Financial Job site conditions
Resignation of key personnel Revenues decreasing Decreased productivity
Loss of loyal customers Tight cash flow Increased waste
Increase in conflicts and disputes Reduced profit margins Poor supervision and cost control
Poor morale Suppliers demanding COD Higher accident rates
Eroding efficiency Credit limits maxed out Inability to resolve problems
Employee theft/embezzlement Reduced bonding capacity Increase in claims and litigation

Hopefully, you have avoided most of these problems. Here are some ways to ensure you continue to do so.

Maintain healthy relationships

Touch base with employees at all levels and gauge their morale. It also is important to ask for suggestions. What resources and process changes would enable them to perform more efficiently? Do your best to implement the most reasonable and cost-effective suggestions, and you will build loyalty and create employee ownership of their jobs as well as save the cost of training new people.

You also should create or update a company organization chart and determine a possible backup person for each key position. Begin a cross-training program immediately if you don’t have one in place. Also, review your plans for leadership succession and ensure future leaders are aware of your plans for their career development. You would be surprised how many company owners have a successor in mind but have never formally discussed the transition with that person.

Check in with key customers and ensure their needs are met. Reward them with discounts, incentives and superior performance. Ask for testimonials, use them to gain new customers, and offer your employees rewards for referrals.

Evaluate your work

Study types of work you are performing. If you are taking smaller jobs, be aware that the startup costs and overhead may be a greater percentage of the contract price. If you are expanding into untapped markets, factor in the productivity effects of your learning curve. If you are taking on new customers, gather information on their business practices to reduce your risk of doing business. Fear of revenue losses drives poor business decisions and adds risk factors that further erode profits.

Ultimately, the projects you choose to estimate must be a good match for your company size, financial capacity, knowledge and skills. Don’t ignore the work you do well to build expertise in a new market niche, or you will destroy the foundation of your success.

Financial controls and loss prevention
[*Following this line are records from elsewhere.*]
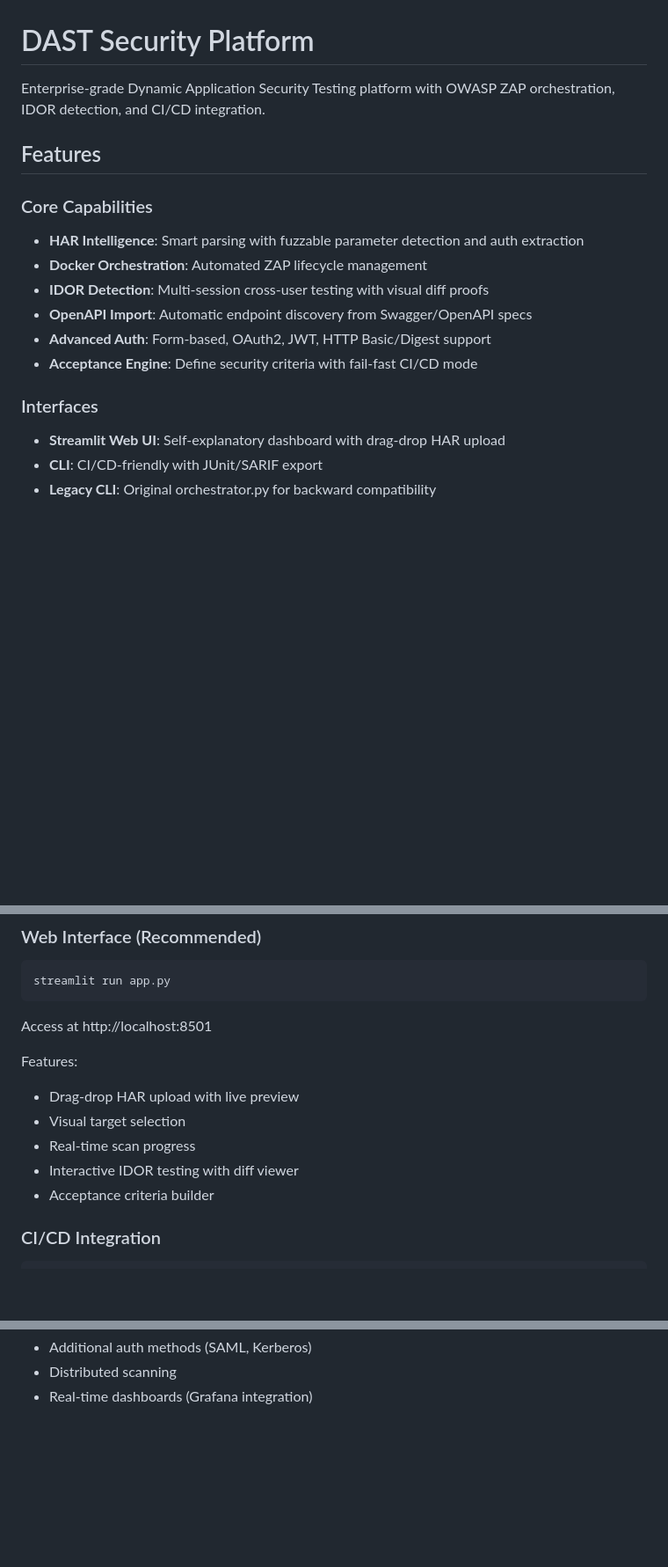
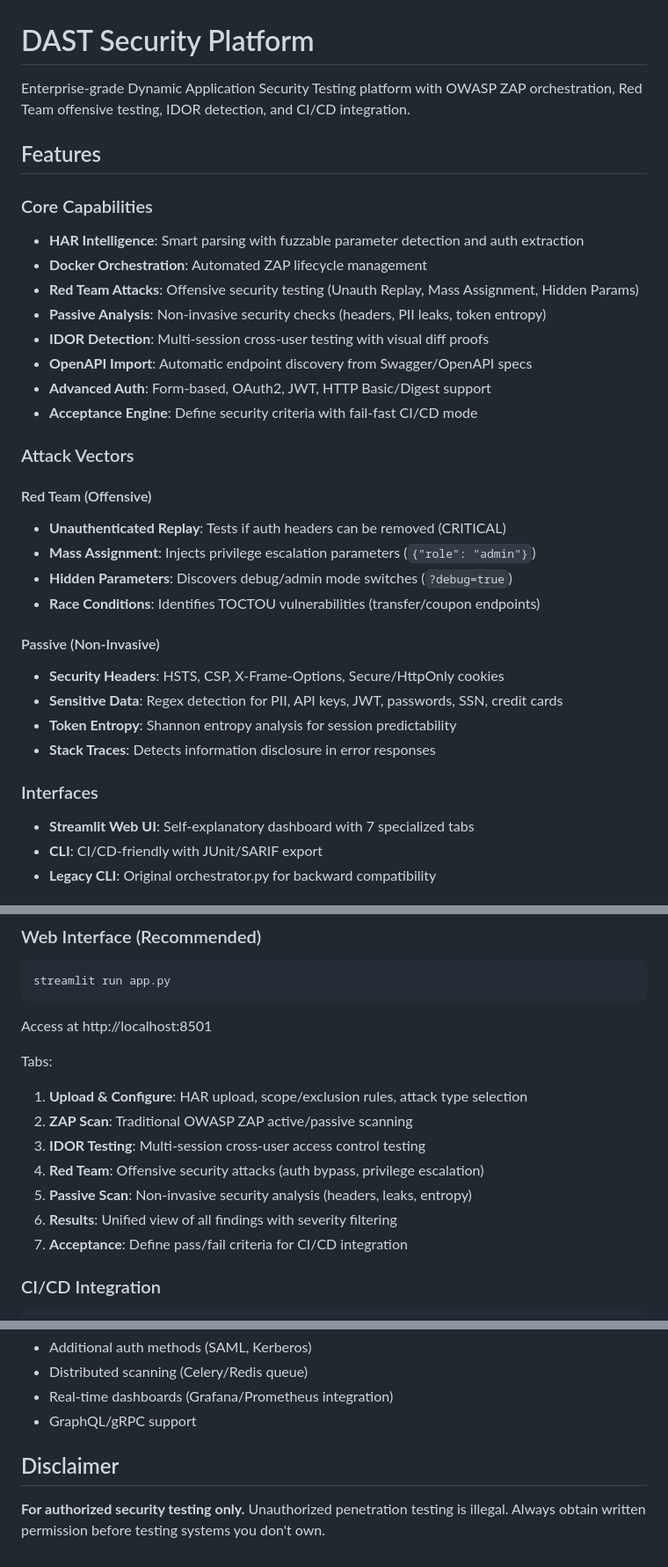
Before and after one commit to venantvr-security/Python.HAR.ZAP, a Markdown page: README.md, 3 parts joined by grey strips. Shown at 88% size. GitHub-like rendering; blank space fills up the shorter version.

```diff
--- a/README.md
+++ b/README.md
@@ -1,6 +1,6 @@
 # DAST Security Platform
 
-Enterprise-grade Dynamic Application Security Testing platform with OWASP ZAP orchestration, IDOR detection, and CI/CD integration.
+Enterprise-grade Dynamic Application Security Testing platform with OWASP ZAP orchestration, Red Team offensive testing, IDOR detection, and CI/CD integration.
 
 ## Features
 
@@ -8,14 +8,30 @@ Enterprise-grade Dynamic Application Security Testing platform with OWASP ZAP or
 
 - **HAR Intelligence**: Smart parsing with fuzzable parameter detection and auth extraction
 - **Docker Orchestration**: Automated ZAP lifecycle management
+- **Red Team Attacks**: Offensive security testing (Unauth Replay, Mass Assignment, Hidden Params)
+- **Passive Analysis**: Non-invasive security checks (headers, PII leaks, token entropy)
 - **IDOR Detection**: Multi-session cross-user testing with visual diff proofs
 - **OpenAPI Import**: Automatic endpoint discovery from Swagger/OpenAPI specs
 - **Advanced Auth**: Form-based, OAuth2, JWT, HTTP Basic/Digest support
 - **Acceptance Engine**: Define security criteria with fail-fast CI/CD mode
 
+### Attack Vectors
+
+#### Red Team (Offensive)
+- **Unauthenticated Replay**: Tests if auth headers can be removed (CRITICAL)
+- **Mass Assignment**: Injects privilege escalation parameters (`{"role": "admin"}`)
+- **Hidden Parameters**: Discovers debug/admin mode switches (`?debug=true`)
+- **Race Conditions**: Identifies TOCTOU vulnerabilities (transfer/coupon endpoints)
+
+#### Passive (Non-Invasive)
+- **Security Headers**: HSTS, CSP, X-Frame-Options, Secure/HttpOnly cookies
+- **Sensitive Data**: Regex detection for PII, API keys, JWT, passwords, SSN, credit cards
+- **Token Entropy**: Shannon entropy analysis for session predictability
+- **Stack Traces**: Detects information disclosure in error responses
+
 ### Interfaces
 
-- **Streamlit Web UI**: Self-explanatory dashboard with drag-drop HAR upload
+- **Streamlit Web UI**: Self-explanatory dashboard with 7 specialized tabs
 - **CLI**: CI/CD-friendly with JUnit/SARIF export
 - **Legacy CLI**: Original orchestrator.py for backward compatibility
 
@@ -35,13 +51,14 @@ streamlit run app.py
 
 Access at http://localhost:8501
 
-Features:
-
-- Drag-drop HAR upload with live preview
-- Visual target selection
-- Real-time scan progress
-- Interactive IDOR testing with diff viewer
-- Acceptance criteria builder
+Tabs:
+1. **Upload & Configure**: HAR upload, scope/exclusion rules, attack type selection
+2. **ZAP Scan**: Traditional OWASP ZAP active/passive scanning
+3. **IDOR Testing**: Multi-session cross-user access control testing
+4. **Red Team**: Offensive security attacks (auth bypass, privilege escalation)
+5. **Passive Scan**: Non-invasive security analysis (headers, leaks, entropy)
+6. **Results**: Unified view of all findings with severity filtering
+7. **Acceptance**: Define pass/fail criteria for CI/CD integration
 
 ### CI/CD Integration
 
@@ -232,3 +366,8 @@ PRs welcome. Focus areas:
 - Additional auth methods (SAML, Kerberos)
-- Distributed scanning
-- Real-time dashboards (Grafana integration)
+- Distributed scanning (Celery/Redis queue)
+- Real-time dashboards (Grafana/Prometheus integration)
+- GraphQL/gRPC support
+
+## Disclaimer
+
+**For authorized security testing only.** Unauthorized penetration testing is illegal. Always obtain written permission before testing systems you don't own.
```
Also changed, not shown: other parts of README.md (+126 -9 lines).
Are you satisfied with the responsiveness, level of reporting detail and user-friendliness of your estimating and accounting systems? Is job-costing data integrated in a timely way and reported promptly? This is the time to tighten up and correct any inadequacies in financial reporting, or cost overruns and collection lapses will stop your cash flow and cut off your profit.

Also, ensure that you have internal controls to prevent losses from theft and embezzlement. Unfortunately, even trusted employees and suppliers may turn to white-collar crime if their own financial issues cause them to panic, so implement procedures that minimize exposure. If the boss occasionally distributes paychecks, then “ghost payroll” problems are unlikely to exist. Some business owners redirect bank statements to their residences and review enclosed checks for proper signatures, payee information and endorsements. Never delegate tasks involving both incoming and outgoing cash (such as receivables and payables accounting) to the same person. Purchase employee theft insurance, and bond employees with financial access. Or require periodic background checks through a third-party vendor.

Recheck your insurance coverage, and look for opportunities to increase deductibles or reduce expensive coverage that doesn’t adequately reimburse losses. Meet with your bonding agent and your banker to update them on your work in progress, reductions in backlog, and changes in financial position. Hiding negative information from these professionals provokes anxiety. So present your information truthfully but confidently, and show them a defined plan for meeting contingencies until market conditions improve.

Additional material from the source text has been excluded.